Smoke chamber holds steady at 215 for about 7 hours with no adjustments. That's nearly perfect. The firebox holds steady at 475. The Jeep "horseshoes" end up having a bonus feature - I can stand to the side and open the lids without gloves when the cooker is rolling right along. Nice!
It smells soooooooooooooooooo good! (after the paint cures, that is)
The mail lady brings me a digital thermometer that I got for free with my ebay bucks. I put the probe in the smoke chamber and it holds 223 for hours while the smoker thermometer is still showing 215. The smoke chamber didn't drop below 200 degrees for well over 30 hours. AWESOME! Heheheheheh!!!
The analog thermo. is adjustable, so I calibrate it to the digital, which is supposed to be more accurate.
The digital thermometer came with a kewl little pager that can clip on your belt. You can adjust when you get alerts; such as when the internal meat temp is 10 degrees away from your desired doneness. Pretty neat-o. It works from 200 feet away.
Hickory guy ends up being a no-show, so I'm on to the next guy.
I used the top half last night with charcoal on burgers, dogs, and corn on the cobb and could really taste the cherry. That will have to do for now. Maybe, just maybe smoking on the next break. I hope!
This was a really fun project. I can't wait to try my hand at smoking a nice cut of meat. I can already see that this will be yet another addiction, but a yummy one.
Damn fine temp consistency.
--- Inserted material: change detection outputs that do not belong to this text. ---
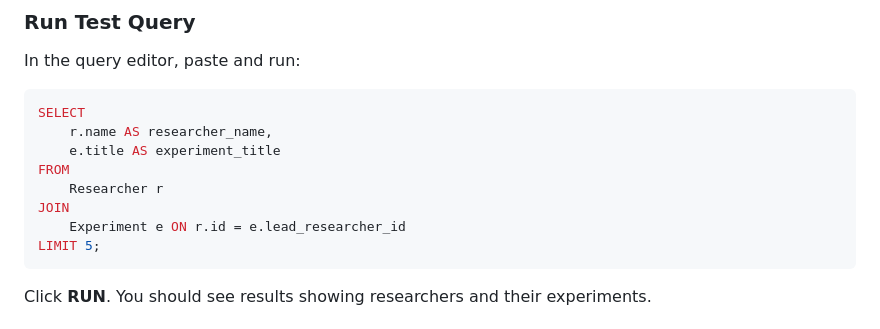
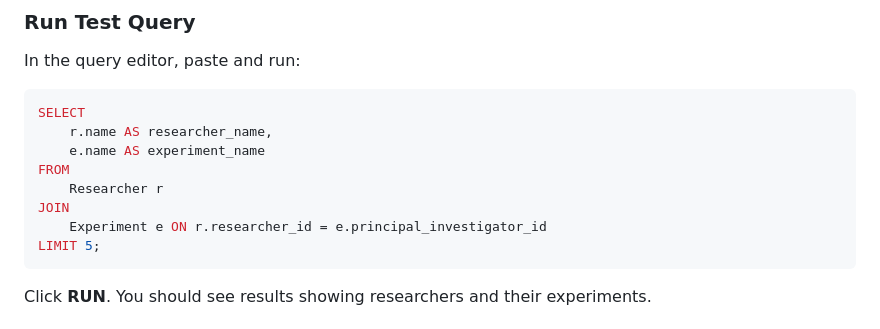
Before and after one commit to GDG-PVD/neurohub-workshop, a Markdown page: docs/DETAILED_SETUP_GUIDE.md, the part around the change. Drawn GitHub-style.

Commit message:
fix: Correct column names in Spanner test query

````diff
--- a/docs/DETAILED_SETUP_GUIDE.md
+++ b/docs/DETAILED_SETUP_GUIDE.md
@@ -426,11 +426,11 @@ In the query editor, paste and run:
 ```sql
 SELECT
     r.name AS researcher_name,
-    e.title AS experiment_title
+    e.name AS experiment_name
 FROM
     Researcher r
 JOIN
-    Experiment e ON r.id = e.lead_researcher_id
+    Experiment e ON r.researcher_id = e.principal_investigator_id
 LIMIT 5;
 ```
 
````
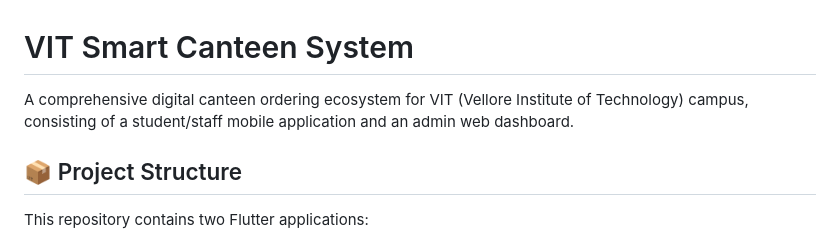
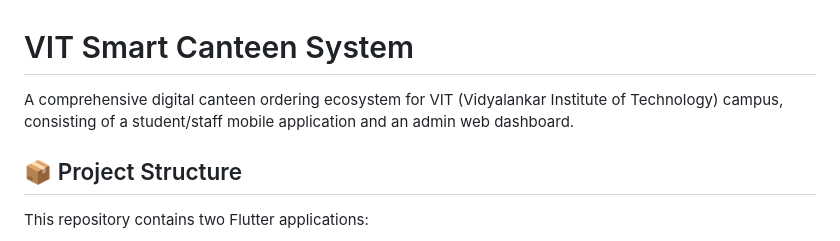
Before and after one commit to clrscr-xoxo/Canteen-Management-App---vBite, a Markdown page: README.md, the part around the change. GitHub-like rendering.

```diff
--- a/README.md
+++ b/README.md
@@ -1,6 +1,6 @@
 # VIT Smart Canteen System
 
-A comprehensive digital canteen ordering ecosystem for VIT (Vellore Institute of Technology) campus, consisting of a student/staff mobile application and an admin web dashboard.
+A comprehensive digital canteen ordering ecosystem for VIT (Vidyalankar Institute of Technology) campus, consisting of a student/staff mobile application and an admin web dashboard.
 
 ## 📦 Project Structure
 
```
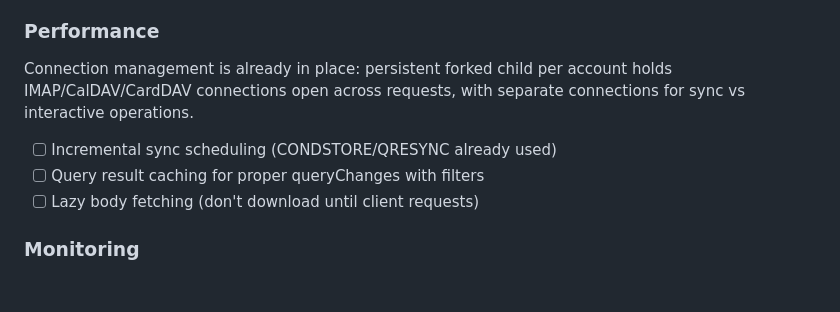
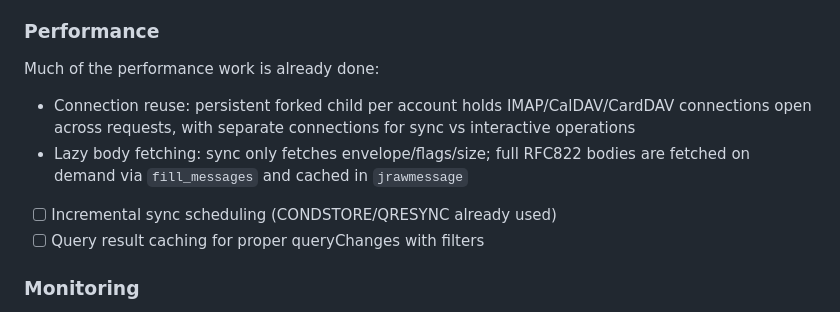
Before and after one commit to jmapio/jmap-perl, a Markdown page: ROADMAP.md, the part around the change. Rendered like a GitHub page; blank space fills up the shorter version.

Commit message:
ROADMAP: document lazy body fetching as already done
Sync only fetches envelope/flags/size. Full RFC822 bodies are
fetched on demand via fill_messages() and cached in jrawmessage.

Co-Authored-By: Claude Opus 4.6 (1M context) <noreply@anthropic.com>

```diff
--- a/ROADMAP.md
+++ b/ROADMAP.md
@@ -150,13 +150,16 @@ Client ──JMAP──▶ Proxy ──JMAP──▶ Cyrus (passthrough, acc-wor
 - [ ] Session management with proper token lifecycle
 
 ### Performance
-Connection management is already in place: persistent forked child per
-account holds IMAP/CalDAV/CardDAV connections open across requests,
-with separate connections for sync vs interactive operations.
+Much of the performance work is already done:
+- Connection reuse: persistent forked child per account holds
+  IMAP/CalDAV/CardDAV connections open across requests, with
+  separate connections for sync vs interactive operations
+- Lazy body fetching: sync only fetches envelope/flags/size;
+  full RFC822 bodies are fetched on demand via `fill_messages`
+  and cached in `jrawmessage`
 
 - [ ] Incremental sync scheduling (CONDSTORE/QRESYNC already used)
 - [ ] Query result caching for proper queryChanges with filters
-- [ ] Lazy body fetching (don't download until client requests)
 
 ### Monitoring
 - [ ] Prometheus metrics endpoint
```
Will be interesting to see more stats on different settings/temp goals.
Wonder if it will be fairly resistent to outside influences (i.e. ambient temp)?